One welcome is not enough
I’ve just come back from a focusing coaching session with Rob Rave, in which he was helping me get in the right place for preparing my workshop at the European Brief Therapy Association (EBTA) conference in Bern this weekend. It was amazing how the focusing (and Rob) helped me to shift from an anxiety feeling in the pit of my stomach, to a more ready state, with a feeling of relaxation, and a sense of movement and alertness, as I imagined myself walking in my local park, the ideas coming thick and fast. I could not help moving there and then, which might have alarmed or amused passers-by, as I was gently swaying while sitting, eyes closed, on a bench on the street in the middle of London’s teeming Spitalfields!
And now as I return home and to my desk I feel the urge to write a blog post that has been brewing for a little while, since experiencing the warmest of welcomes on a recent Palestine visit, and hearing a little story about the Palestinian man who tried to say “welcome” in English.
I am looking forward now to my Bern workshop, and in particular to welcoming the people who attend it. I have come to think that this is the most important thing of all, that people feel welcome, feel welcomed. I hope that I always have welcomed people, but I don’t recall thinking consciously about it until I attended a training course on accelerated learning with Mark McKergow and Paul Z Jackson back in 2004. The beauty of a ‘training for trainers’ course is the possibility of a complete match between process and content, and I assumed that every little thing that Mark and Paul did as trainers was deliberate and conscious modelling.

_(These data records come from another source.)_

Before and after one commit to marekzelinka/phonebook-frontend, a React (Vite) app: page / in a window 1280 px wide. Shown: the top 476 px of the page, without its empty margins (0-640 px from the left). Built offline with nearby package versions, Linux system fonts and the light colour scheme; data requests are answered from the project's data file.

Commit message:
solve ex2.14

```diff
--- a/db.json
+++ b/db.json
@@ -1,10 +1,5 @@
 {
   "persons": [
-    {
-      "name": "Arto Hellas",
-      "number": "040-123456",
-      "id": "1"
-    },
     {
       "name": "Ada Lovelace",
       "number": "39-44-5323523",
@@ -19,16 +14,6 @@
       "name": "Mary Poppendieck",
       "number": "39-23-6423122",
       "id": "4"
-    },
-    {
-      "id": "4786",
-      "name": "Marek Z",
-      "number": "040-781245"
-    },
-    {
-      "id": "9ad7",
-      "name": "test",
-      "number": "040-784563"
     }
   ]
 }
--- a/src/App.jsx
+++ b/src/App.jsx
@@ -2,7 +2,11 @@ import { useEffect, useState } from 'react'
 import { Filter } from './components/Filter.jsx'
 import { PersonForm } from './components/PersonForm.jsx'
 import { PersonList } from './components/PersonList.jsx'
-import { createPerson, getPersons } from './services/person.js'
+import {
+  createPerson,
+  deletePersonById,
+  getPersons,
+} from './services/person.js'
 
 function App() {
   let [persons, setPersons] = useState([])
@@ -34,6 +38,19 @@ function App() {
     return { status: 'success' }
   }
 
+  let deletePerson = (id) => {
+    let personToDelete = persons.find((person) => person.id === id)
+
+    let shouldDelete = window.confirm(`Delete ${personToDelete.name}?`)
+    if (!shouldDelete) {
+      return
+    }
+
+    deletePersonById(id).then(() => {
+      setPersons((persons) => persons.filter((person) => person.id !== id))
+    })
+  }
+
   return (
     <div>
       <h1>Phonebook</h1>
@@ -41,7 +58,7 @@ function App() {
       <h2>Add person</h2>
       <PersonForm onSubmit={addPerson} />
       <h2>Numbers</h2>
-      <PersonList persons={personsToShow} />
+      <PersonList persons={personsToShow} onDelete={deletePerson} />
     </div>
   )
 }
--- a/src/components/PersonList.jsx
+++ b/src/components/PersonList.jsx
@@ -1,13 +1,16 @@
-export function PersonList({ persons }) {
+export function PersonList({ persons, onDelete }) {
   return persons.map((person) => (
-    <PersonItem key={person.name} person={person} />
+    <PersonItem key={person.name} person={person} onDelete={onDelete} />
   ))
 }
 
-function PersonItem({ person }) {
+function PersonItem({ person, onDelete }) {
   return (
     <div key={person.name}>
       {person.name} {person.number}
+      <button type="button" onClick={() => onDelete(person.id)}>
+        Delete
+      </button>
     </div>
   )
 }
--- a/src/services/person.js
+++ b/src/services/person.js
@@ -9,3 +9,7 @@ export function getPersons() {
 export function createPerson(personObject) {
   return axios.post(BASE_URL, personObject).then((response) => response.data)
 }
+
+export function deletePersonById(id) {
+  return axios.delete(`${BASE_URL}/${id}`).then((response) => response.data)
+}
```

So when Mark said at the beginning, “Welcome, welcome to Bath, welcome to this three-day accelerated learning course”, I assumed that saying “Welcome” three times at the beginning was an essential part of any accelerated-learning-based course. So I started saying “Welcome” at least three times at the start of my courses (until my willing accelerated learning pupil at BRIEF, Chris Iveson, started doing it too, when I then bumped it up to four).
What went on to happen is what so often happens, that my practice affected my position – the more I said “Welcome” the more welcoming I felt, and the more importance I ascribed to welcoming people. And, I hope, the more people felt welcome, and what better starting point for a course, or for anything else?
Then, when I was in Palestine in August, and heard Burhan’s story of the man who tried to say “Welcome” in English, I realised I have been welcoming people in a Palestinian fashion all along. We visited Burhan’s village in the far north of the West Bank, and it is hard to conceive of anyone feeling more welcomed anywhere. It wasn’t just what was said, it was the way it was said (and there’s a hint of my workshop to come), and the food we were given, too.
I told Burhan how struck I was by the welcome, and he told me how important this is for Palestinians, and how they repeat “Welcome” at least three times! Though they might say it in different ways. This is how Burhan explained it to me: ‘In Arabic, “ahlan wa sahlan” is two welcomes, where “ahlan” means “we are now one family” and “sahlan” means “I hope your way here wasn’t difficult”, and it’s polite to repeat this and use other words like “keef halak”, which means “how are you?” and “keef el saha”, meaning “I hope your health is ok”. So in Arabic you repeat it many times to show that you are warm and sincere’.
So when the old Palestinian man was told that in English, for “welcome” you say “how do you do?”, he assumed this must be four different ways of saying “welcome”, otherwise it wouldn’t be enough. He assumed that the word “how” meant “ahlan” and “do” meant “sahlan” and you means “seha” (your health is ok). So he divided the words and said them slowly, leaving pauses in between: how do you do, as each word was a different way of saying “welcome”. And he thought he must have welcomed them very well, because he had welcomed them several times, in different ways. Because one welcome is not enough.